TASK DIRECTIONS >> Write the entries below out again without a single difference.

DATA PROVIDED >>
##############################
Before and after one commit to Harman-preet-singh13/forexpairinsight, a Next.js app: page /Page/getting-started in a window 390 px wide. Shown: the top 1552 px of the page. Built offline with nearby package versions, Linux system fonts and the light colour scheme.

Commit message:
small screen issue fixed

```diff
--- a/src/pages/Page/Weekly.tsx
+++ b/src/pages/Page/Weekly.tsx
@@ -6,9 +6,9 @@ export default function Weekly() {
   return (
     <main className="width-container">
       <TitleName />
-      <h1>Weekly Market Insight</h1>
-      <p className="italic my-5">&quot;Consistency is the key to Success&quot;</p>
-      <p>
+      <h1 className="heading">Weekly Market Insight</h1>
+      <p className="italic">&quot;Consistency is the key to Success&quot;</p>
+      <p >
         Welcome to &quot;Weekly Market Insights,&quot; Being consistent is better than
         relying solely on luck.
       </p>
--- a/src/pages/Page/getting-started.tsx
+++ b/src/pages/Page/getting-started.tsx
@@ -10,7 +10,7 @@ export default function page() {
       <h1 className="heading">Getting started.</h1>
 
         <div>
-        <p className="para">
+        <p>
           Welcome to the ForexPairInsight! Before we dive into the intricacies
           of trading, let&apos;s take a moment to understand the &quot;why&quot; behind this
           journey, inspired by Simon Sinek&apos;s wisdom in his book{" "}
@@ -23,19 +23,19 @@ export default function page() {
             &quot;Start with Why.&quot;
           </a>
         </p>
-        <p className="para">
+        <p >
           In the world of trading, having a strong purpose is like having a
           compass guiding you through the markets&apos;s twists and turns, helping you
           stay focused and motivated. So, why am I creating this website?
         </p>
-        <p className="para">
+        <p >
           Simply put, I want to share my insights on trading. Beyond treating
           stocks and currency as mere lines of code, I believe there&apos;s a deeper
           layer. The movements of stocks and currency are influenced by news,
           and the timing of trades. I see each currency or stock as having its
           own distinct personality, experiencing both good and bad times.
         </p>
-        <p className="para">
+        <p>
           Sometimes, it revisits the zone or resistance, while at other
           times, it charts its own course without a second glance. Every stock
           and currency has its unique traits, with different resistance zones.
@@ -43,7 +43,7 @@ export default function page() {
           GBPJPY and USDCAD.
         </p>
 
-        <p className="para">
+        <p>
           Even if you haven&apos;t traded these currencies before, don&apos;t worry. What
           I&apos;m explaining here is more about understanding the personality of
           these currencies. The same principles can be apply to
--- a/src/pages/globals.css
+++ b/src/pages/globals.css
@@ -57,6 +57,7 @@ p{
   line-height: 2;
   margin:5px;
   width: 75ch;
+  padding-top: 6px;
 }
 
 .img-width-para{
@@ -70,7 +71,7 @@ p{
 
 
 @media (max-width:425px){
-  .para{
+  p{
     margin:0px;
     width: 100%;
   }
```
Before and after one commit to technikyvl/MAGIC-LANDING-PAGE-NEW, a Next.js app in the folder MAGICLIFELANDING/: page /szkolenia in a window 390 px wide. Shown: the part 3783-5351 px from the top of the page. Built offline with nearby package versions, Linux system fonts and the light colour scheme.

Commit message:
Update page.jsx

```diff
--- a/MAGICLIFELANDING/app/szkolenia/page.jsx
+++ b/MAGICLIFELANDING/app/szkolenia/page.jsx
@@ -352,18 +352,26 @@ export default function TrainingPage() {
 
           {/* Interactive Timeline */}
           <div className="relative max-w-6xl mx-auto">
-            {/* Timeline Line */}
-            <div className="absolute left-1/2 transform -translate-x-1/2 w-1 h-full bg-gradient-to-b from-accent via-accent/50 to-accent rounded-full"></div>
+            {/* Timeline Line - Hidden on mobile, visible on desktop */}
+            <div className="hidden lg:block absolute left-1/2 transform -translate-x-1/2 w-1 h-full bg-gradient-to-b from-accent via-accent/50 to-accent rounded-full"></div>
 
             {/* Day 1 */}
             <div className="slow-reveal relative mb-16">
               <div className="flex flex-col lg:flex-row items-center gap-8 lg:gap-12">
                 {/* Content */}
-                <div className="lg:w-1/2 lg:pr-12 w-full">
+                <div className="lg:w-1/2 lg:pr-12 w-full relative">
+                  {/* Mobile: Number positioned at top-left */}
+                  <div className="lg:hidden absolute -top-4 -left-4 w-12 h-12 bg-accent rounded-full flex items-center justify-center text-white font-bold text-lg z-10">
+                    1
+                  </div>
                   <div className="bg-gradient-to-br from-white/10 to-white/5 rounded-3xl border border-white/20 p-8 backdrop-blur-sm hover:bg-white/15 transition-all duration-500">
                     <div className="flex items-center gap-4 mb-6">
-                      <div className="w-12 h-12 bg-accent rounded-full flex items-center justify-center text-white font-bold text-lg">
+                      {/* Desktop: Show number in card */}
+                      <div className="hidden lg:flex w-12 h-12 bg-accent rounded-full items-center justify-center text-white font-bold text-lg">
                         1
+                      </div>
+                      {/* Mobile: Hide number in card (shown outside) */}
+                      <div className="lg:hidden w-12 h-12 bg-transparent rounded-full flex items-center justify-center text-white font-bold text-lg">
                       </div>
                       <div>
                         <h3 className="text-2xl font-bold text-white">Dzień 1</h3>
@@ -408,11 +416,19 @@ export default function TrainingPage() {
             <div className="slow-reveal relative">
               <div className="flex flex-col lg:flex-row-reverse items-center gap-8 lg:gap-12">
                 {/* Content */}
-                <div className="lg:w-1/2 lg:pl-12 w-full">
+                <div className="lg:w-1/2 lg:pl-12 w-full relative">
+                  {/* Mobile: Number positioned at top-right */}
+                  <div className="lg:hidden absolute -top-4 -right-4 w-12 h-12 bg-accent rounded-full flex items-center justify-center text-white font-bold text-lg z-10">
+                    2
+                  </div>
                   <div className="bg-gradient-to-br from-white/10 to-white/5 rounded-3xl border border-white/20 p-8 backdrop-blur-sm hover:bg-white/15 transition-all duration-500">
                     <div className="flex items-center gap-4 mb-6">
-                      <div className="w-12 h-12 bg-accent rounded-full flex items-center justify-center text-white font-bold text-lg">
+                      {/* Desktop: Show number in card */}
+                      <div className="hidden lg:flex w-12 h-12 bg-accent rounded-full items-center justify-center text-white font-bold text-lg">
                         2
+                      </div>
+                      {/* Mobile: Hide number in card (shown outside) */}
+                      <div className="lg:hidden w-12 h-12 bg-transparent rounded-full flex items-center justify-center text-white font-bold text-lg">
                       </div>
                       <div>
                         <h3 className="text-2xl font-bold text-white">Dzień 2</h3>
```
##############################
FINISHED EXERCISE >>
Before and after one commit to Harman-preet-singh13/forexpairinsight, a Next.js app: page /Page/getting-started in a window 390 px wide. Shown: the top 1552 px of the page. Built offline with nearby package versions, Linux system fonts and the light colour scheme.

Commit message:
small screen issue fixed

```diff
--- a/src/pages/Page/Weekly.tsx
+++ b/src/pages/Page/Weekly.tsx
@@ -6,9 +6,9 @@ export default function Weekly() {
   return (
     <main className="width-container">
       <TitleName />
-      <h1>Weekly Market Insight</h1>
-      <p className="italic my-5">&quot;Consistency is the key to Success&quot;</p>
-      <p>
+      <h1 className="heading">Weekly Market Insight</h1>
+      <p className="italic">&quot;Consistency is the key to Success&quot;</p>
+      <p >
         Welcome to &quot;Weekly Market Insights,&quot; Being consistent is better than
         relying solely on luck.
       </p>
--- a/src/pages/Page/getting-started.tsx
+++ b/src/pages/Page/getting-started.tsx
@@ -10,7 +10,7 @@ export default function page() {
       <h1 className="heading">Getting started.</h1>
 
         <div>
-        <p className="para">
+        <p>
           Welcome to the ForexPairInsight! Before we dive into the intricacies
           of trading, let&apos;s take a moment to understand the &quot;why&quot; behind this
           journey, inspired by Simon Sinek&apos;s wisdom in his book{" "}
@@ -23,19 +23,19 @@ export default function page() {
             &quot;Start with Why.&quot;
           </a>
         </p>
-        <p className="para">
+        <p >
           In the world of trading, having a strong purpose is like having a
           compass guiding you through the markets&apos;s twists and turns, helping you
           stay focused and motivated. So, why am I creating this website?
         </p>
-        <p className="para">
+        <p >
           Simply put, I want to share my insights on trading. Beyond treating
           stocks and currency as mere lines of code, I believe there&apos;s a deeper
           layer. The movements of stocks and currency are influenced by news,
           and the timing of trades. I see each currency or stock as having its
           own distinct personality, experiencing both good and bad times.
         </p>
-        <p className="para">
+        <p>
           Sometimes, it revisits the zone or resistance, while at other
           times, it charts its own course without a second glance. Every stock
           and currency has its unique traits, with different resistance zones.
@@ -43,7 +43,7 @@ export default function page() {
           GBPJPY and USDCAD.
         </p>
 
-        <p className="para">
+        <p>
           Even if you haven&apos;t traded these currencies before, don&apos;t worry. What
           I&apos;m explaining here is more about understanding the personality of
           these currencies. The same principles can be apply to
--- a/src/pages/globals.css
+++ b/src/pages/globals.css
@@ -57,6 +57,7 @@ p{
   line-height: 2;
   margin:5px;
   width: 75ch;
+  padding-top: 6px;
 }
 
 .img-width-para{
@@ -70,7 +71,7 @@ p{
 
 
 @media (max-width:425px){
-  .para{
+  p{
     margin:0px;
     width: 100%;
   }
```
Before and after one commit to technikyvl/MAGIC-LANDING-PAGE-NEW, a Next.js app in the folder MAGICLIFELANDING/: page /szkolenia in a window 390 px wide. Shown: the part 3783-5351 px from the top of the page. Built offline with nearby package versions, Linux system fonts and the light colour scheme.

Commit message:
Update page.jsx

```diff
--- a/MAGICLIFELANDING/app/szkolenia/page.jsx
+++ b/MAGICLIFELANDING/app/szkolenia/page.jsx
@@ -352,18 +352,26 @@ export default function TrainingPage() {
 
           {/* Interactive Timeline */}
           <div className="relative max-w-6xl mx-auto">
-            {/* Timeline Line */}
-            <div className="absolute left-1/2 transform -translate-x-1/2 w-1 h-full bg-gradient-to-b from-accent via-accent/50 to-accent rounded-full"></div>
+            {/* Timeline Line - Hidden on mobile, visible on desktop */}
+            <div className="hidden lg:block absolute left-1/2 transform -translate-x-1/2 w-1 h-full bg-gradient-to-b from-accent via-accent/50 to-accent rounded-full"></div>
 
             {/* Day 1 */}
             <div className="slow-reveal relative mb-16">
               <div className="flex flex-col lg:flex-row items-center gap-8 lg:gap-12">
                 {/* Content */}
-                <div className="lg:w-1/2 lg:pr-12 w-full">
+                <div className="lg:w-1/2 lg:pr-12 w-full relative">
+                  {/* Mobile: Number positioned at top-left */}
+                  <div className="lg:hidden absolute -top-4 -left-4 w-12 h-12 bg-accent rounded-full flex items-center justify-center text-white font-bold text-lg z-10">
+                    1
+                  </div>
                   <div className="bg-gradient-to-br from-white/10 to-white/5 rounded-3xl border border-white/20 p-8 backdrop-blur-sm hover:bg-white/15 transition-all duration-500">
                     <div className="flex items-center gap-4 mb-6">
-                      <div className="w-12 h-12 bg-accent rounded-full flex items-center justify-center text-white font-bold text-lg">
+                      {/* Desktop: Show number in card */}
+                      <div className="hidden lg:flex w-12 h-12 bg-accent rounded-full items-center justify-center text-white font-bold text-lg">
                         1
+                      </div>
+                      {/* Mobile: Hide number in card (shown outside) */}
+                      <div className="lg:hidden w-12 h-12 bg-transparent rounded-full flex items-center justify-center text-white font-bold text-lg">
                       </div>
                       <div>
                         <h3 className="text-2xl font-bold text-white">Dzień 1</h3>
@@ -408,11 +416,19 @@ export default function TrainingPage() {
             <div className="slow-reveal relative">
               <div className="flex flex-col lg:flex-row-reverse items-center gap-8 lg:gap-12">
                 {/* Content */}
-                <div className="lg:w-1/2 lg:pl-12 w-full">
+                <div className="lg:w-1/2 lg:pl-12 w-full relative">
+                  {/* Mobile: Number positioned at top-right */}
+                  <div className="lg:hidden absolute -top-4 -right-4 w-12 h-12 bg-accent rounded-full flex items-center justify-center text-white font-bold text-lg z-10">
+                    2
+                  </div>
                   <div className="bg-gradient-to-br from-white/10 to-white/5 rounded-3xl border border-white/20 p-8 backdrop-blur-sm hover:bg-white/15 transition-all duration-500">
                     <div className="flex items-center gap-4 mb-6">
-                      <div className="w-12 h-12 bg-accent rounded-full flex items-center justify-center text-white font-bold text-lg">
+                      {/* Desktop: Show number in card */}
+                      <div className="hidden lg:flex w-12 h-12 bg-accent rounded-full items-center justify-center text-white font-bold text-lg">
                         2
+                      </div>
+                      {/* Mobile: Hide number in card (shown outside) */}
+                      <div className="lg:hidden w-12 h-12 bg-transparent rounded-full flex items-center justify-center text-white font-bold text-lg">
                       </div>
                       <div>
                         <h3 className="text-2xl font-bold text-white">Dzień 2</h3>
```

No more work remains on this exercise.